Tuesday, 13 December 2016

Is that factoid true?

I came across this comment as I was preparing a lesson on cooling: 

"US uses more electricity on cooling than Africa does on everything."

As often happens, the factoid gets divorced from its source, and just stays there, overly confident in its truth. But is it true? And how do I find out? As Churchill said, "A lie gets halfway around the world before the truth has a chance to get its pants on." He said this long before the internet was invented and the term "social media" was coined, but some things do not change. Or perhaps, and somewhat more scarily the world today is similar to the 1920s, and we are heading towards a repeat of the 1930s. 

According to this article in Mother Jones (July, 2015), the US spends 11 billion dollars on air conditioning, and in the process emits 100 million tons of CO2.

According to the Carbon Dioxide Information Analysis Centre (2008) Africa's carbon emissions 311 metric tonnes. But that's all emissions, not just electricity. 

Wait a minute, was the Mother Jones statistic metric tonnes, long tons or short tons? The latter are 10% more or less the former. Also, the factoid said "electricity" and Africa presumably has other carbon emissions than electricity. So it may be true.

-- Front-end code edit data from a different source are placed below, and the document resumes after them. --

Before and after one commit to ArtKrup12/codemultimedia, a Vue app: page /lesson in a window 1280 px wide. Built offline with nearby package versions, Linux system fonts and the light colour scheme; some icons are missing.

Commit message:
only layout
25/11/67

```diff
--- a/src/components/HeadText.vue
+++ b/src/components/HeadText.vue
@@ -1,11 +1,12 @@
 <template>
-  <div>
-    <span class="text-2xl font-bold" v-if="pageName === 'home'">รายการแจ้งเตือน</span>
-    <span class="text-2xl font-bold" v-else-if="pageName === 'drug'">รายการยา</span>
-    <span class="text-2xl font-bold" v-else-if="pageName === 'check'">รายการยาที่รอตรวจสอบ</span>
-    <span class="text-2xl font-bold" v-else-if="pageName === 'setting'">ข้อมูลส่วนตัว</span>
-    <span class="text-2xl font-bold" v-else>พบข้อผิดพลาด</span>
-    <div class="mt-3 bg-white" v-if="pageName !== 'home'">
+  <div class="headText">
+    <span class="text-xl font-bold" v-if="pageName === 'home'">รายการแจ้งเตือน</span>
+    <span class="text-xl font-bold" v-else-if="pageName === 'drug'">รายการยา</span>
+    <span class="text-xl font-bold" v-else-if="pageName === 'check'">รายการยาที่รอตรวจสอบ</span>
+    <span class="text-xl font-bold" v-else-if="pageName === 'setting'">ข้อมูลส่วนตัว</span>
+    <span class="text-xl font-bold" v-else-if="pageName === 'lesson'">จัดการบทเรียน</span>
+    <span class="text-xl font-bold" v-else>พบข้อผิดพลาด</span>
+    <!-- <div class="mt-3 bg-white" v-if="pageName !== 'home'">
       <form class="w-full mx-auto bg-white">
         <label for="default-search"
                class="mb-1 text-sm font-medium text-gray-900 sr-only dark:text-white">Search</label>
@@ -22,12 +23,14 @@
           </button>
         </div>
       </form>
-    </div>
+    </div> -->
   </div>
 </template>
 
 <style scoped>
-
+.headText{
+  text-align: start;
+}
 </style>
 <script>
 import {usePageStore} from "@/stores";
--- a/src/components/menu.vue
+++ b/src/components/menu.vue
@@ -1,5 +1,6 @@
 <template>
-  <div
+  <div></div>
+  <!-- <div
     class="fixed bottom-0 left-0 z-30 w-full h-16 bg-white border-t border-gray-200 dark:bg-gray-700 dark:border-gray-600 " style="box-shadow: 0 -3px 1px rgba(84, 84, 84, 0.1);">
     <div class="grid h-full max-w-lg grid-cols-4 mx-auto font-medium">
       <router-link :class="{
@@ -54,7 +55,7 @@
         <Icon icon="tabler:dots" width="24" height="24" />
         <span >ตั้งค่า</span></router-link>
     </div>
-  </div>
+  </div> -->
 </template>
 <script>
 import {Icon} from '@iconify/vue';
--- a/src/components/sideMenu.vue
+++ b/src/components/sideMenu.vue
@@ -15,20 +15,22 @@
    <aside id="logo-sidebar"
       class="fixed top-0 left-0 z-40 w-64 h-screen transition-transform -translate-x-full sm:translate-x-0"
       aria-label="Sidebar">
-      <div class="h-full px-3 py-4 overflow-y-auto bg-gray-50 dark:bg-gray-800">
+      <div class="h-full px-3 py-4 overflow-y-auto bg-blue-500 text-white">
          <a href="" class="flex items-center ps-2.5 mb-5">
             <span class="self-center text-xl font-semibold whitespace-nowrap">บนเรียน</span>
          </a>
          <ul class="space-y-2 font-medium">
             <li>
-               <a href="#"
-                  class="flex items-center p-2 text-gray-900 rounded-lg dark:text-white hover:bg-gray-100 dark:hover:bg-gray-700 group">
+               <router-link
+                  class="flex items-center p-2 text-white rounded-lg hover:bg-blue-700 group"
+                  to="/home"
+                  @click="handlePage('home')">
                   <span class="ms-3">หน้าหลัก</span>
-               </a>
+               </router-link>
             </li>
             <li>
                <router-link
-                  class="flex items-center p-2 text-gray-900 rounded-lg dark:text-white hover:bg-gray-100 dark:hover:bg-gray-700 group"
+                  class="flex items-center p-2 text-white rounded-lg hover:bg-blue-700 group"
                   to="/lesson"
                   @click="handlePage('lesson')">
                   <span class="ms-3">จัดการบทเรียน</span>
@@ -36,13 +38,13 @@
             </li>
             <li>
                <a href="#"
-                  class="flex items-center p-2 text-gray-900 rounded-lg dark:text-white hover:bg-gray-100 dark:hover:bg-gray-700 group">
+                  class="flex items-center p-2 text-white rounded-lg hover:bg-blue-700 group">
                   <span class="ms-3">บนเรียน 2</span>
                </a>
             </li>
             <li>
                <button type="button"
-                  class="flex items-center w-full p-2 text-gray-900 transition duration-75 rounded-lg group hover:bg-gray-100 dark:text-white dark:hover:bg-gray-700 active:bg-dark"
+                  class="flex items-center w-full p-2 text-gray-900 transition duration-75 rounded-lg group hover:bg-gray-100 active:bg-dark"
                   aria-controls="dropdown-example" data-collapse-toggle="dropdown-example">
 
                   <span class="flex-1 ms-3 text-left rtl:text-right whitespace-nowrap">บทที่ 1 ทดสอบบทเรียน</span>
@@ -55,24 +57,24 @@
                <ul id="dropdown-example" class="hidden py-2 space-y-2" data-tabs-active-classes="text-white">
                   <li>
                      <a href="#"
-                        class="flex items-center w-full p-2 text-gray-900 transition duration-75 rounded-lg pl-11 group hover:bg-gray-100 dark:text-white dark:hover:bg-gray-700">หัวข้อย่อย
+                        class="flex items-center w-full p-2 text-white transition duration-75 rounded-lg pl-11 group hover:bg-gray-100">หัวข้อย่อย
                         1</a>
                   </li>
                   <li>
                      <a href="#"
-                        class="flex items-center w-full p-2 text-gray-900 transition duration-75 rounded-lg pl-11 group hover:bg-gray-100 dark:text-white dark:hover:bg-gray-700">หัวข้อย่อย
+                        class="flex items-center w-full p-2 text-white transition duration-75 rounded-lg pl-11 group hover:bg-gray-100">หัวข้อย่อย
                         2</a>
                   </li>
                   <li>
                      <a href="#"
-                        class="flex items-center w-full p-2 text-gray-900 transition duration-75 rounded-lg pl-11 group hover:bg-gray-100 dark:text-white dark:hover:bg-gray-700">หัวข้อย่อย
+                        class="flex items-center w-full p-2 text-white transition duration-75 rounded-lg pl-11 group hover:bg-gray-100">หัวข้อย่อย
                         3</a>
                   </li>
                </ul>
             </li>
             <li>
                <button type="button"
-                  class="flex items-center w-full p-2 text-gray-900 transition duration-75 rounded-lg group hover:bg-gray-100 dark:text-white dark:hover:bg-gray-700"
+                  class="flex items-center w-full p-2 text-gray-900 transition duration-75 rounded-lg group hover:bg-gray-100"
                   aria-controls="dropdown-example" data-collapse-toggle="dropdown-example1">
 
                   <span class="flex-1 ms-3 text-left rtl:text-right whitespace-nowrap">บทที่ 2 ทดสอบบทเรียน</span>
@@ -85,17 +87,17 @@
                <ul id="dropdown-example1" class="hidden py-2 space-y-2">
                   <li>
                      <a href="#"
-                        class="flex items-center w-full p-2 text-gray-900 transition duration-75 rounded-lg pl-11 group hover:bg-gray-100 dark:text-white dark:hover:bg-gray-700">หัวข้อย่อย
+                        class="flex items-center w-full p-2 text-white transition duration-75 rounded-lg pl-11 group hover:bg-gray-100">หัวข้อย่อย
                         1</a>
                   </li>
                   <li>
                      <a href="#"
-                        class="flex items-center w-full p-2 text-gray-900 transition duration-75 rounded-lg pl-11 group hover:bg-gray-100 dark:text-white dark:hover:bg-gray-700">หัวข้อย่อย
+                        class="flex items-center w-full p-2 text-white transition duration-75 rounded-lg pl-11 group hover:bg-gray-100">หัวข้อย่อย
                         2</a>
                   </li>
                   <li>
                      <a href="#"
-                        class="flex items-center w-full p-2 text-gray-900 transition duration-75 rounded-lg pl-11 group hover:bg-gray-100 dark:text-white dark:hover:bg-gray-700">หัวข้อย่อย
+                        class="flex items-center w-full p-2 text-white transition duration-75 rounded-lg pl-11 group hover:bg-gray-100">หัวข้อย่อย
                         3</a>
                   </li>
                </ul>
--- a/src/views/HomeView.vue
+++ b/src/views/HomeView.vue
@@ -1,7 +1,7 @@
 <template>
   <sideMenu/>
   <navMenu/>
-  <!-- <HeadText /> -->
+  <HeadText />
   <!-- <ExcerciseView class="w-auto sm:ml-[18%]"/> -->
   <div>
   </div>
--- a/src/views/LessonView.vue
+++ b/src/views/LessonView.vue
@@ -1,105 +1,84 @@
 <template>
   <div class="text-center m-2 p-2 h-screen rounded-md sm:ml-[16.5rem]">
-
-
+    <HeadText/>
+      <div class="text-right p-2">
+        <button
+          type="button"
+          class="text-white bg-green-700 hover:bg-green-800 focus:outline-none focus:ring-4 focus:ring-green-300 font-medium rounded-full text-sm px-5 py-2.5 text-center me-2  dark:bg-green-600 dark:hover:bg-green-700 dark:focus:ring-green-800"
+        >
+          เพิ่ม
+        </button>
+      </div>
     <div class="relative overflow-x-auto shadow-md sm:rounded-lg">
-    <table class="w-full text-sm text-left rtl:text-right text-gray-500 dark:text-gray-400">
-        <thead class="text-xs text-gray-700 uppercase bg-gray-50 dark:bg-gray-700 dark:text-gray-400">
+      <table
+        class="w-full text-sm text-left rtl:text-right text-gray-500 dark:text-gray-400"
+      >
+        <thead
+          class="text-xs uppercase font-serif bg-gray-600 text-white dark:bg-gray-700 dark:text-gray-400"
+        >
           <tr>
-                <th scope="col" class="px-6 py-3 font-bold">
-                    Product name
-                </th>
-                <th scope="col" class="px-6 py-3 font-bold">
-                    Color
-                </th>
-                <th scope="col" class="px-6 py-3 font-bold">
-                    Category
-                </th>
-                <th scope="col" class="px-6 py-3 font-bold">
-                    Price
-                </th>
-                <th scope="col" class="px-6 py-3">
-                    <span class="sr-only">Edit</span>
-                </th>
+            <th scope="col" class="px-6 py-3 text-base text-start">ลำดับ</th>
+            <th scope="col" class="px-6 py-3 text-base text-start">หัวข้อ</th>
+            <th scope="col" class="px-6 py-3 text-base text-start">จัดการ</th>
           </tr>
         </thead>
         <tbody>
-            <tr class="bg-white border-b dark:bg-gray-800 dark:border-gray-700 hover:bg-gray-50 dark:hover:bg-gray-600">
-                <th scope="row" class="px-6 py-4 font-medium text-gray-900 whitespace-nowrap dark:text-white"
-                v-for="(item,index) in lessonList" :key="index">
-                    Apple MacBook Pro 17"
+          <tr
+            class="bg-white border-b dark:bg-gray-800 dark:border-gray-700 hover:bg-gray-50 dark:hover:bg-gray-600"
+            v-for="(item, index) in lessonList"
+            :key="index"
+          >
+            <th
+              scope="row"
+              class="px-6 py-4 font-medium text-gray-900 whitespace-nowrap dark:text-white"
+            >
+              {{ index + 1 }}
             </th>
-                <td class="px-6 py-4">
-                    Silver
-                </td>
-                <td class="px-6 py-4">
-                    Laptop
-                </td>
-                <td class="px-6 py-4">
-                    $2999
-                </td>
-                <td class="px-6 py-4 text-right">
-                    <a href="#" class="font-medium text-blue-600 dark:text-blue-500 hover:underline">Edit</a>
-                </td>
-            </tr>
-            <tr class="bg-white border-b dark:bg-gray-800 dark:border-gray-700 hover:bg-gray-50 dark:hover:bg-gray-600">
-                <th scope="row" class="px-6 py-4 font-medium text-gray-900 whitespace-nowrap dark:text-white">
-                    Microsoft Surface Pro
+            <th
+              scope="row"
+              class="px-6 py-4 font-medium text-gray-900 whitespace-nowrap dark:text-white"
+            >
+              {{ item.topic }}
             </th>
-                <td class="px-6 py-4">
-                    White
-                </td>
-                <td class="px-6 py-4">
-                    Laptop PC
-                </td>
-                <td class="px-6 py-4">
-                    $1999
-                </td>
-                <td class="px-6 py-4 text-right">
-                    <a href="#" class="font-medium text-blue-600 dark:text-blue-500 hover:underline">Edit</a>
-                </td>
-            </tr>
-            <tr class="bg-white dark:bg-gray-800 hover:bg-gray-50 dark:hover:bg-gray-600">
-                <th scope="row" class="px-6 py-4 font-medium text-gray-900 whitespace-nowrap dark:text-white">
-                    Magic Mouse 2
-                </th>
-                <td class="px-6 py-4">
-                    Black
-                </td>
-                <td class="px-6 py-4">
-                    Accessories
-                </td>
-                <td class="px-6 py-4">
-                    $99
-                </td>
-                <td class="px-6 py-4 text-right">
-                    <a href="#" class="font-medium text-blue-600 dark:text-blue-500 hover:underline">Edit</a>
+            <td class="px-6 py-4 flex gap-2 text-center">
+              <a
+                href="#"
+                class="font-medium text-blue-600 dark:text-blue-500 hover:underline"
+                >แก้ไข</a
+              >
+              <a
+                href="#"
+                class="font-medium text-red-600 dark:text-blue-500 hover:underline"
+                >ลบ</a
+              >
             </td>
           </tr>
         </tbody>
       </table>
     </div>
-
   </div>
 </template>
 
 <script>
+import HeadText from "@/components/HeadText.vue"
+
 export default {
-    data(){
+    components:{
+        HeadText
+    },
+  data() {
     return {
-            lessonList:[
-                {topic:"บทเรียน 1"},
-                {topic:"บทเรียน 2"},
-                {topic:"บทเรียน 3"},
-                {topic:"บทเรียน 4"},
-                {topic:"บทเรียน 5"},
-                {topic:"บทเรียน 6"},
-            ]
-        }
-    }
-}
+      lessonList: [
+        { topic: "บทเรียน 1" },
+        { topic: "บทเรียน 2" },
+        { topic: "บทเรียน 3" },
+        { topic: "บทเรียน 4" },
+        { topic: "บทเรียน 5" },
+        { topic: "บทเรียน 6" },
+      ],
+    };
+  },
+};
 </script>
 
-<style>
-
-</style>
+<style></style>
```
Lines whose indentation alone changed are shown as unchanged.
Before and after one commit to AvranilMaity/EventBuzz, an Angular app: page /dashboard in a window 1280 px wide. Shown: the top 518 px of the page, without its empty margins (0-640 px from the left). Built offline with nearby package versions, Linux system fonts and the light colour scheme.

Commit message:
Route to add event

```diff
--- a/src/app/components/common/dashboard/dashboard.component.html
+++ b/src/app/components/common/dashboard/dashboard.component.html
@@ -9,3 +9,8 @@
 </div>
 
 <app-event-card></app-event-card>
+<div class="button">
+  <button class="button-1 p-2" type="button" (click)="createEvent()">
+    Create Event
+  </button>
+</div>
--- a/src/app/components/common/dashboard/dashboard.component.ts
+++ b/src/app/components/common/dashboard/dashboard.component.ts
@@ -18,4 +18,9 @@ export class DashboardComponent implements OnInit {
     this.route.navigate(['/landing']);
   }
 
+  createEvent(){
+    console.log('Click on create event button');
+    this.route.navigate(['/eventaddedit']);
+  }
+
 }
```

According to accountants KPMG, Africa's electric generation capacity was 680 billion kWh in 2012. The US average 12 cents per kWh. So, I can work back from the 11 billion dollars to get 90 billion kWh. Now we're even further out and Africa is using over seven times more energy for everything than the US does for cooling.

US Energy Information Administration's website gives around 2 pounds CO2 per kWh of electricity. If a short (US) ton is 2000 pounds, that's 1000 kWh per ton of CO2. So 100 billion kWh on air conditioning in the US.

Interestingly, if the above emission figures are correct, Africa's energy generation is at least twice as clean as the US. This is possible if Africa has a higher proportion of hydroelectricity, and a lot of the plant is newer and more efficient. 

Or perhaps this factoid was just talking about domestic air conditioning, rather than commercial or industrial.

This is neither US nor Africa, but may have some air conditioning
Or maybe the article was just wrong. This US Department of Energy site claims $29 billion were spent by homeowners on air conditioning, emitting 117 million metric tonnes of CO2. 

But where did I actually get that factoid from in the first place? It probably came from this July 2012 article on Yale Environment 360 by Stan Cox. It was probably true at some point, since the US has a long history of air conditioning, and Africa is still rapidly developing as an electricity consumer. 

Oh for that world of long ago, when all good things were true...